After temporary storage in the ground, groundwater drains from springs and seepages into streams and rivers. Maximum discharges occur at the end of the winter when groundwater levels are high following the seasonal infiltration. They steadily decline throughout the summer into the autumn. The contribution that groundwater makes to the flow of rivers is called base flow and it is responsible for maintaining the flow of rivers during extended periods of dry weather, when surface run-off virtually ceases.
|Time water takes to move from the soil to rivers and eventually the sea|
Groundwater provides about one-third of public water supplies in England and Wales, 7% in Northern Ireland and 3% in Scotland. The regional differences reflect the distribution of aquifers and the more favourable conditions for the development of surface water resources in both Northern Ireland and Scotland.
Groundwater makes up nearly 70% of all the world’s freshwater; only 0.2% is found in lakes, streams or rivers and 30% is bound up in snow and ice on mountains and in the polar regions. As rivers and lakes tend to be supported by groundwater, it is not exaggerating to say that almost all the water we use for agriculture, industry and drinking water is either groundwater or has been groundwater at some point in the water cycle.
Our major aquifers are the Chalk, Jurassic Limestones and Permo-Triassic sandstones, with substantial supplies available from other formations, such as river gravels and Carboniferous Limestone. Over recent years groundwater have been bottled for sale as mineral waters. Often these waters come from minor aquifers in upland areas where distinctive geology imparts interesting flavours.
It should be remembered that not all groundwater resides at sea level. The natural motion of water means that it moves from rainfall and springs down to rivers and eventually to the sea. However, the pace of this flow back to the sea is dependent on soil types and conditions. This is why we have lakes and reservoirs at high altitudes as they are situated on a form of impervious soil that does not readily leak water and they are constantly fed by small streams and constant rainfall - this variation is known as THE GROUNDWATER TABLE as varies throughout Britain.
This process can be illustrated more clearly if Britain is pictured as a giant dry sponge. If an ice cube was placed on the sponge, over time, the ice would melt and the water would soak into the sponge. The key factor here is the melting into the sponge, not out of the sponge to the surrounding areas. Eventually, the water will seep out of the sponge given sufficient volume leaving the majority of the water still in the sponge, this represents the nature of ‘groundwater’ and it has kept us alive since man has evolved two million years ago.

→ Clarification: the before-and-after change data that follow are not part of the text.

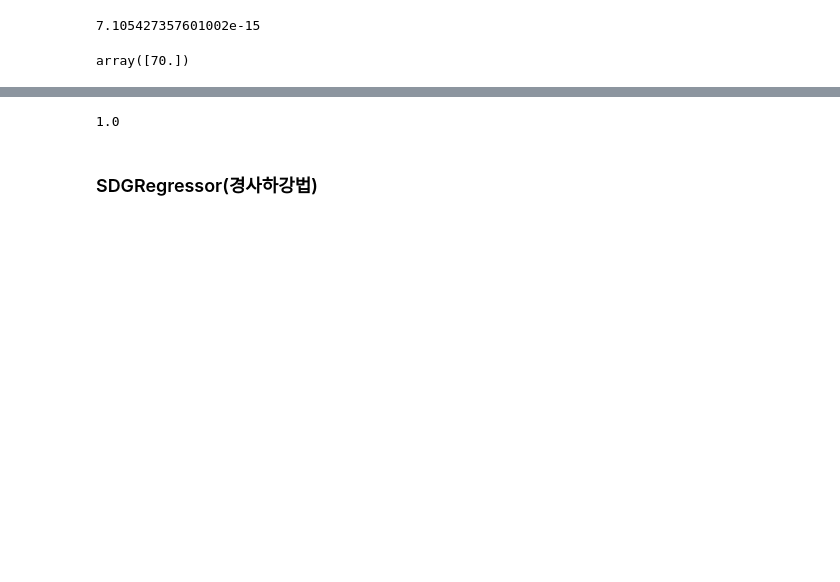
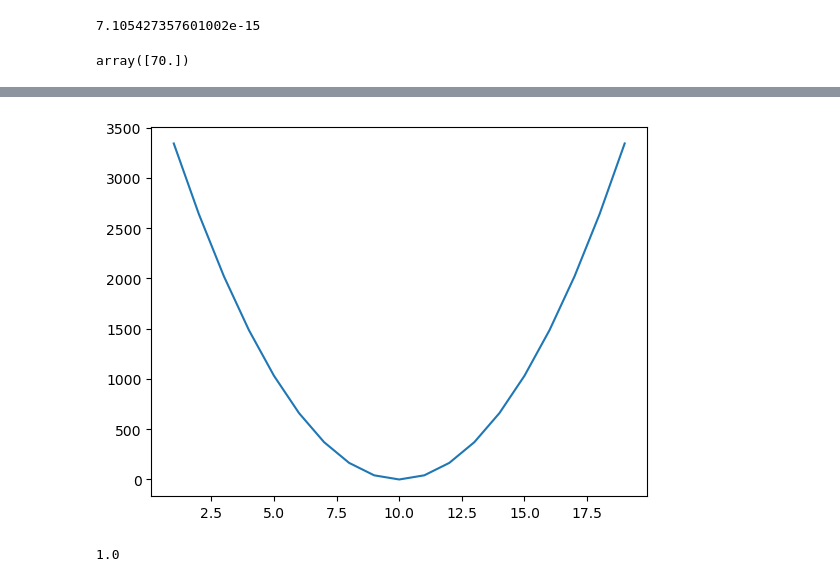
Before and after one commit to black4305/SMHRD-DeepLearning, a Jupyter notebook: 01.ML/EX01_Easy_LinearRegression.ipynb, the cells around one changed output, grey strips where cells are left out. Drawn from its saved outputs; the diff is of its cells as text; code cells hidden in the pictures; blank space fills up the shorter version.

```diff
--- a/01.ML/EX01_Easy_LinearRegression.ipynb
+++ b/01.ML/EX01_Easy_LinearRegression.ipynb
@@ -41,3 +56,4 @@ array([70.])
 # %%
-def h(w, x):
-    return (w * x) + 0
+# 함수 정의
+def h(w ,x):
+    return w * x + 0
@@ -46,8 +63,11 @@ def h(w, x):
 # %%
-# Loss Function 정의
+# 비용함수 정의
+# data : 문제
+# target : 답(실제 정답)
+# weight : 가중치
 def cost(data, target, weight):
-    y_pred = h(weight, data)
-
-    # 평균 제곱 오차
-    error = ((y_pred - target) ** 2).mean()
+    # 예측
+    y_pre = h(weight, data)
+    # 평균제곱오차 = ((예측값 - 실제값) ** 2).mean()
+    error = ((y_pre - target) ** 2).mean()
     return error
@@ -53,0 +87,8 @@ def cost(data, target, weight):
+# %%
+# 가중치 변화에 따른 비용함수의 변화를 그래프로 그려보자
+cost_lst = []
+
+for w in range(1, 20):  # 1 ~ 19까지 가중치에 변화
+    err = cost(data['시간'], data['성적'], w)
+    cost_lst.append(err)
+cost_lst
@@ -54 +115,7 @@ def cost(data, target, weight):
+# %%
+# 비용함수(MSE) 값을 그래프로 나타내보자
+plt.plot(range(1, 20), cost_lst)
+plt.show()
+# %% [output]
+[figure, added]
 # %%
@@ -58,4 +125,2 @@ linear_model.score(data[['시간']], data['성적']) # 100점
 # %% [output]
 1.0
-# %% [markdown]
-### SDGRegressor(경사하강법)
```
Also changed, not shown: parts of 21 cells of this notebook, 9 other files.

Geologists and Archaeologists would have us believe that the water from the last ice age just disappeared into the sea without a massive reaction to the land surface. If all the water from previous ice age just flowed into the sea without a detour into the massive aquifers under the soil then the rivers would have run dry long ago and man would have died for he would not have been able to dig the wells he has always needed to survive, if groundwater did not exist.
(by Robert John Langdon)